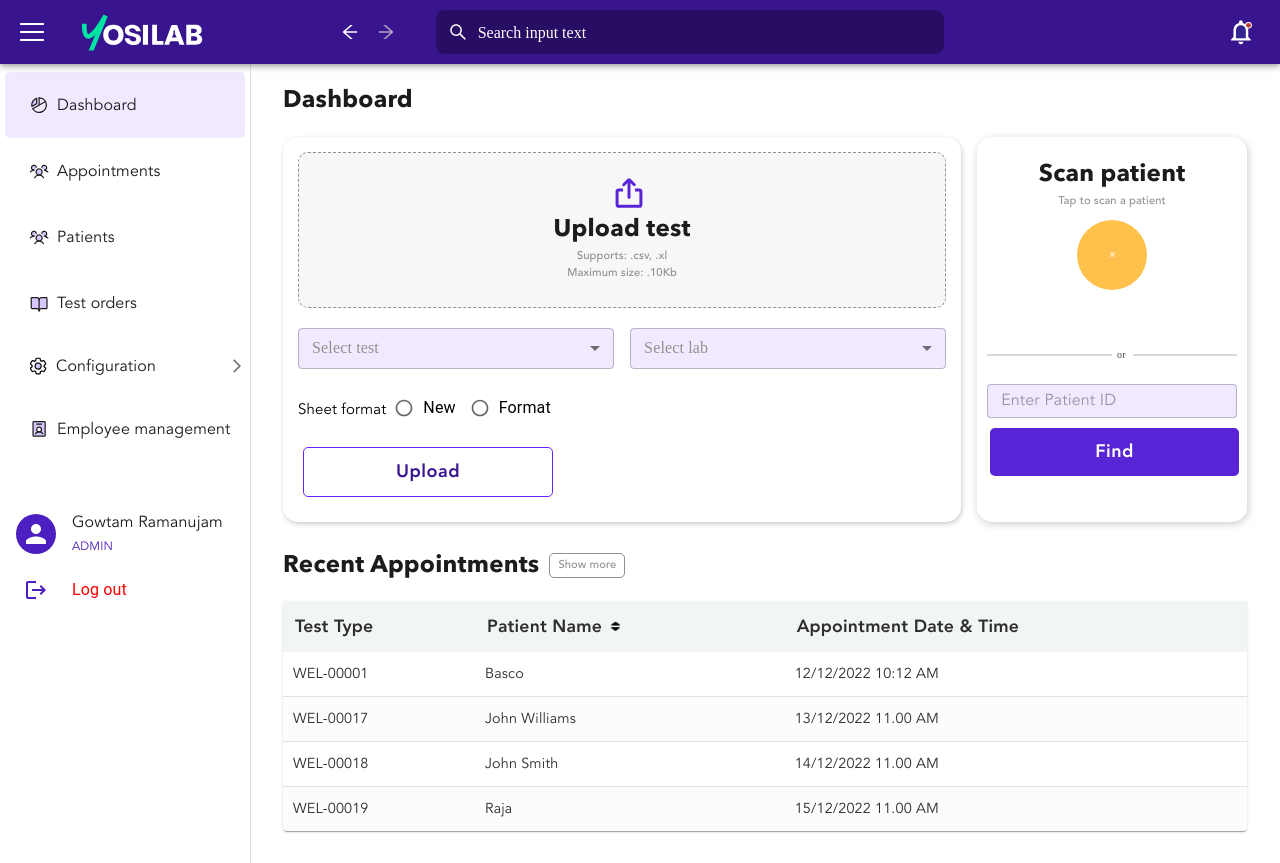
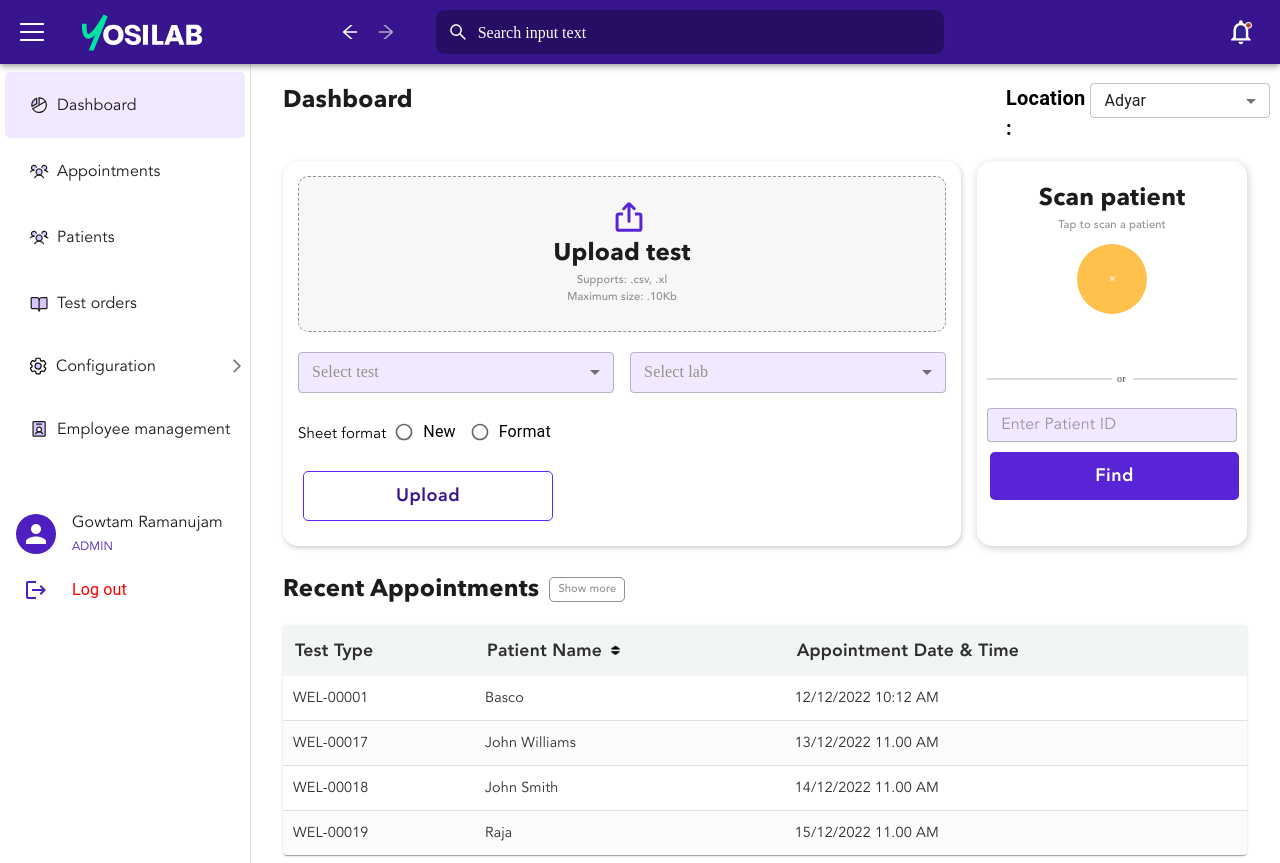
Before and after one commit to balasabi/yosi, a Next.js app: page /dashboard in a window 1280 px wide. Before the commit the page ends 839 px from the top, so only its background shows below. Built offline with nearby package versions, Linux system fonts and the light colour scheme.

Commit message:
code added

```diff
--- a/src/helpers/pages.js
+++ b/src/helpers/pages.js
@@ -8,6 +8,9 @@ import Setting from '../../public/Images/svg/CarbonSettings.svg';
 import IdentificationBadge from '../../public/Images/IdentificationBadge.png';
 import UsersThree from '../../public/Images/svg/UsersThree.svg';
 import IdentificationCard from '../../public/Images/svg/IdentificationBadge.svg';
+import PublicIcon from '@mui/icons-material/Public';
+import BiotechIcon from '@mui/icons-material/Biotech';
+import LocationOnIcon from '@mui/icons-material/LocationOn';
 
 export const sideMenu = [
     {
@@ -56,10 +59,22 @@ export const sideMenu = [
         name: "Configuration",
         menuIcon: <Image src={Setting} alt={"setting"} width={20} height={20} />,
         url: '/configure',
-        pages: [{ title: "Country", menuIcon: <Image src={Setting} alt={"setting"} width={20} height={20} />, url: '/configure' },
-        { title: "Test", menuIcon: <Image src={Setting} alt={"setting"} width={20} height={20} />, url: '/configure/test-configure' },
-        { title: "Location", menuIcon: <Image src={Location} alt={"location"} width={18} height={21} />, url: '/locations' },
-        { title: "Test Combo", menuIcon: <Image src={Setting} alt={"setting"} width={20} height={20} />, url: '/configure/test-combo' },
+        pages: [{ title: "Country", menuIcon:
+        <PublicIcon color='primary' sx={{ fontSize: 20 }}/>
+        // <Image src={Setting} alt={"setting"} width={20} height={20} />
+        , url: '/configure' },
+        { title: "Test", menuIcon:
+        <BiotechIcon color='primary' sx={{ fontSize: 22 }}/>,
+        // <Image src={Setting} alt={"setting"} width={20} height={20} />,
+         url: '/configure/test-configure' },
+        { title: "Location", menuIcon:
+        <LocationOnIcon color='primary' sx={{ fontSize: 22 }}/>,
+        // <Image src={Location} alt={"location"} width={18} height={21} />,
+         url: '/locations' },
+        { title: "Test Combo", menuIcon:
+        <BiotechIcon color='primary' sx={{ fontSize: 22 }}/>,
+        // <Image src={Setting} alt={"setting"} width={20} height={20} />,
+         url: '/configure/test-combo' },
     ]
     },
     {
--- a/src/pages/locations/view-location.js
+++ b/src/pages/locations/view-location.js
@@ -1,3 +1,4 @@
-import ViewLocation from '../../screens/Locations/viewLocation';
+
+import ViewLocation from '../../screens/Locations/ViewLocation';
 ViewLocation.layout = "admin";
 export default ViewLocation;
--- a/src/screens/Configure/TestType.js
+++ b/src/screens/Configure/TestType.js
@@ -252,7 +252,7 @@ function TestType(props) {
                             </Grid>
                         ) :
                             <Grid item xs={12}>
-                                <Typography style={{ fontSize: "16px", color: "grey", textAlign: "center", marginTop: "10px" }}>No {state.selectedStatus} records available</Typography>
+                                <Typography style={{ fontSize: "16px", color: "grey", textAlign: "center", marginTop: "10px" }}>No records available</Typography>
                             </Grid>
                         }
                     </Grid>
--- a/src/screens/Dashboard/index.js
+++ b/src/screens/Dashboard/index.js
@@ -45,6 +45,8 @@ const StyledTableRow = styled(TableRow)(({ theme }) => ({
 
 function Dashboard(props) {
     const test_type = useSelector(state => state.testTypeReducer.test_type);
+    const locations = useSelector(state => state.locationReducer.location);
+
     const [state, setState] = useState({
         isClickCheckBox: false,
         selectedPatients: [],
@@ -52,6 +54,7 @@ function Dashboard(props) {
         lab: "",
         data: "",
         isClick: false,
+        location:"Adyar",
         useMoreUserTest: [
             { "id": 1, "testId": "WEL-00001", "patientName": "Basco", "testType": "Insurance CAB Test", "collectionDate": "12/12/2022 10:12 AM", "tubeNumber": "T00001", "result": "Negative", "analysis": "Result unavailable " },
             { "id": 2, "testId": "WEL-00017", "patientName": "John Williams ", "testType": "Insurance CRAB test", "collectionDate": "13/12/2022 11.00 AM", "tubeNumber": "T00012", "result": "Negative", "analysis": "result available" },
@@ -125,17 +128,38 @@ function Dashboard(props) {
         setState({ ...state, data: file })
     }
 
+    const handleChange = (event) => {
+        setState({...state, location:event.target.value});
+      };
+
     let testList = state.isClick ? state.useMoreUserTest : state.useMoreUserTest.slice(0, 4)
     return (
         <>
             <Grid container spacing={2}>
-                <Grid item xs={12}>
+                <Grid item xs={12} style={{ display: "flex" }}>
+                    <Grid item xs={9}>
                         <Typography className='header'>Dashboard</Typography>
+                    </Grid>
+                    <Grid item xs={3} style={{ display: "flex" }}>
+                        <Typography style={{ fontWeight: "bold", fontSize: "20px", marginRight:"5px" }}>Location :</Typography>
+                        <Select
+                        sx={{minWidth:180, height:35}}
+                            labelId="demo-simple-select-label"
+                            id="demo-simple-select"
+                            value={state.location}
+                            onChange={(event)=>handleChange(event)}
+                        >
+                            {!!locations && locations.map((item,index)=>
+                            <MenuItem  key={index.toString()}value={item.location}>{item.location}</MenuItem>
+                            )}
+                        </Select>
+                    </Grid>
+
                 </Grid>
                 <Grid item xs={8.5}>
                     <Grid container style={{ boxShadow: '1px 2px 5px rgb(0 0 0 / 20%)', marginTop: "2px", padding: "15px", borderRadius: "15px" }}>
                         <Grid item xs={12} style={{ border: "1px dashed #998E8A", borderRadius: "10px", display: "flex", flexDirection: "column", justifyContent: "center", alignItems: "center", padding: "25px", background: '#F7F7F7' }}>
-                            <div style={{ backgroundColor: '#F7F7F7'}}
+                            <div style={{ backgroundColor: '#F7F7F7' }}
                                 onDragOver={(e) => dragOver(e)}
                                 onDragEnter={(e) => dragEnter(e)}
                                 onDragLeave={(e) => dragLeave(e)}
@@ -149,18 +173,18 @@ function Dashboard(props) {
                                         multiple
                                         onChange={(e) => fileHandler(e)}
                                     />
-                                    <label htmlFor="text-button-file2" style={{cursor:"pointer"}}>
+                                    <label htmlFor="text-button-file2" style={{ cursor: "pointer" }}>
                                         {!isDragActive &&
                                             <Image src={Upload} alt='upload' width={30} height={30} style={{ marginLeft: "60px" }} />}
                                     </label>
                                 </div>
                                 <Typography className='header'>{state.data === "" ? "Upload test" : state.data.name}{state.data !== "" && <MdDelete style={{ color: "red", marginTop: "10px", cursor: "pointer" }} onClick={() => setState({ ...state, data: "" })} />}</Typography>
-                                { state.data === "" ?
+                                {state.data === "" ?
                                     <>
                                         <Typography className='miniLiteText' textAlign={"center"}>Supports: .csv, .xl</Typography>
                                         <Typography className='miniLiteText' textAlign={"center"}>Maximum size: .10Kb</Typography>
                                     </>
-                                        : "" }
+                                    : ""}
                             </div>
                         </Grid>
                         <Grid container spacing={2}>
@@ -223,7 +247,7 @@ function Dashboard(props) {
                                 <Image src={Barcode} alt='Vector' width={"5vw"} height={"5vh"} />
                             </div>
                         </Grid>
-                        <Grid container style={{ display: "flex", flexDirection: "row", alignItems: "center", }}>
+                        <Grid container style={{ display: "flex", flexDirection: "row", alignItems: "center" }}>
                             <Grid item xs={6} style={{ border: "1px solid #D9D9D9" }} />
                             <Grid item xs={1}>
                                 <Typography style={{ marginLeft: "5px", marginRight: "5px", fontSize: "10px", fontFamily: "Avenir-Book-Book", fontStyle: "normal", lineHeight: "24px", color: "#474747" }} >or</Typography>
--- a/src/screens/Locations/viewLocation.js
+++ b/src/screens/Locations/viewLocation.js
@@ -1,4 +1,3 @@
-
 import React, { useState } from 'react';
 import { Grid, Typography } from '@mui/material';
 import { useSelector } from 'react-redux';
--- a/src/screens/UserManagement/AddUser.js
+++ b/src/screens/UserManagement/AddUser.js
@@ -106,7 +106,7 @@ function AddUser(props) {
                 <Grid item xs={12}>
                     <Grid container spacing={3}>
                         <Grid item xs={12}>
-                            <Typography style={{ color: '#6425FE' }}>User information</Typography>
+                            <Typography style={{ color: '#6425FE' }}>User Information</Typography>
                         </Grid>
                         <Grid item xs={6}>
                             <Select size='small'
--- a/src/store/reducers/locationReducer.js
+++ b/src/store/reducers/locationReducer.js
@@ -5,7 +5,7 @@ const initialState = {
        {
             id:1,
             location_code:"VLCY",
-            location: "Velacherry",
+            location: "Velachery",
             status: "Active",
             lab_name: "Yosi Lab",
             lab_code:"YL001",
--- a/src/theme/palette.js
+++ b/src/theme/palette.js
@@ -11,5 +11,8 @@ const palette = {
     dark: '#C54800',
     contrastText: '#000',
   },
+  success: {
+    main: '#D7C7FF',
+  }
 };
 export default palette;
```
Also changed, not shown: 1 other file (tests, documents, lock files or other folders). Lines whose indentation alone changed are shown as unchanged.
• • • •
*EXERCISE AIM*
Show the lines where the word "pages" appears in the entries.

*EXERCISE OUTPUT*
--- a/src/helpers/pages.js
+++ b/src/helpers/pages.js
-        pages: [{ title: "Country", menuIcon: <Image src={Setting} alt={"setting"} width={20} height={20} />, url: '/configure' },
+        pages: [{ title: "Country", menuIcon:
--- a/src/pages/locations/view-location.js
+++ b/src/pages/locations/view-location.js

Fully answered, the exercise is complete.